Below are records; state how many of their lines hold the word "README", and give only the figure.

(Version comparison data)
BEGIN
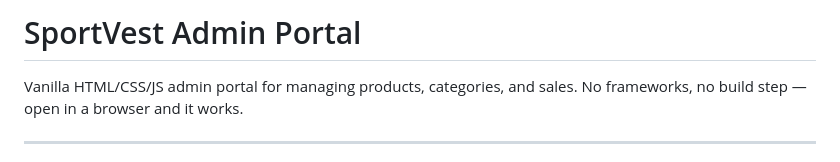
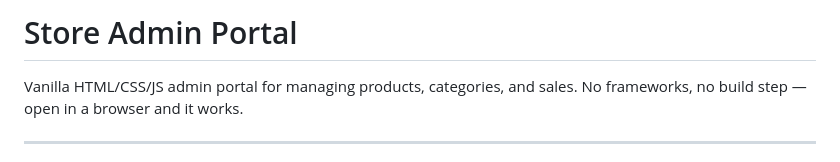
Before and after one commit to justinpmsmith/store-cPanel-v2, a Markdown page: README.md, the part around the change. Drawn GitHub-style.

```diff
--- a/README.md
+++ b/README.md
@@ -1,4 +1,4 @@
-# SportVest Admin Portal
+# Store Admin Portal
 
 Vanilla HTML/CSS/JS admin portal for managing products, categories, and sales.
 No frameworks, no build step — open in a browser and it works.
```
END
WRITTEN SOLUTION: 3